Exercise instructions - Using the records that follow, work out the number of lines with the word "border" in them; reply with that number only.

User interface change data -

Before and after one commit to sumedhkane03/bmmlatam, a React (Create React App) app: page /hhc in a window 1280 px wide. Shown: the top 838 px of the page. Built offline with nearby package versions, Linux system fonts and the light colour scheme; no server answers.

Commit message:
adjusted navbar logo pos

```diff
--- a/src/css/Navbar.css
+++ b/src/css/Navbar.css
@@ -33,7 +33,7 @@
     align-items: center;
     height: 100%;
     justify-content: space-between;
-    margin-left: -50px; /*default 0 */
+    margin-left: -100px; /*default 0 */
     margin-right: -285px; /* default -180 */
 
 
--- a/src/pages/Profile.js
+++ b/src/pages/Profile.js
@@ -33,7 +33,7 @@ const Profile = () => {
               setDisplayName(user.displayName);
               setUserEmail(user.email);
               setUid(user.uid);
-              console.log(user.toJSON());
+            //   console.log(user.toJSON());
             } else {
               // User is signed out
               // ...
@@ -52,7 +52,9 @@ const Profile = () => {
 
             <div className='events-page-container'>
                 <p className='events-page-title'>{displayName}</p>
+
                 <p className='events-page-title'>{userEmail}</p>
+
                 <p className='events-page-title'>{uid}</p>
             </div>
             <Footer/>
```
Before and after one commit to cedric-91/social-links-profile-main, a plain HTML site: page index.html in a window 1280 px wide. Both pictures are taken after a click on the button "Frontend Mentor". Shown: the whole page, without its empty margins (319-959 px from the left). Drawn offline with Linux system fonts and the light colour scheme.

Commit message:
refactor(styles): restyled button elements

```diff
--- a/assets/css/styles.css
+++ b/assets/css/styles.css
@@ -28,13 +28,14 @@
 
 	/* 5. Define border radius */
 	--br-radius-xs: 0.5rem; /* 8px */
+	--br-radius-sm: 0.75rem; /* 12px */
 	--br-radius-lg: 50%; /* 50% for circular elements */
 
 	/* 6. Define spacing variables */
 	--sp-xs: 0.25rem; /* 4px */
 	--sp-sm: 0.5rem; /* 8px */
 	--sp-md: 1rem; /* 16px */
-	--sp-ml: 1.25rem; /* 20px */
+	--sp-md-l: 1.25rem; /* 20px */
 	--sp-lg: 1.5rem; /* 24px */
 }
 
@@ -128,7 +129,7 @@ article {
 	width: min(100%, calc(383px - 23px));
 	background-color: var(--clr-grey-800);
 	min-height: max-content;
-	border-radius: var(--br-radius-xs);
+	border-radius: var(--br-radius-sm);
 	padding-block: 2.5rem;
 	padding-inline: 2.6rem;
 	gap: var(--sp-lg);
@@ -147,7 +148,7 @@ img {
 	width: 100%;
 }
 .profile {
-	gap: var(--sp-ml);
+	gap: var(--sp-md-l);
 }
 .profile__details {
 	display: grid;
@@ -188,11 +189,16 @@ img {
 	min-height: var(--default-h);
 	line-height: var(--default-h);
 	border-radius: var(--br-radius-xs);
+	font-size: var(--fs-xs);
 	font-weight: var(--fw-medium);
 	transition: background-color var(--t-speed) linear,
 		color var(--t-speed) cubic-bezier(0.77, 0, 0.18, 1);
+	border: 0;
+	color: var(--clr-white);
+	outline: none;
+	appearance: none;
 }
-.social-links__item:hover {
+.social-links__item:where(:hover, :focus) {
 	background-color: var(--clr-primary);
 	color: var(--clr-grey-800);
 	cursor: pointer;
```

Expected answer - 5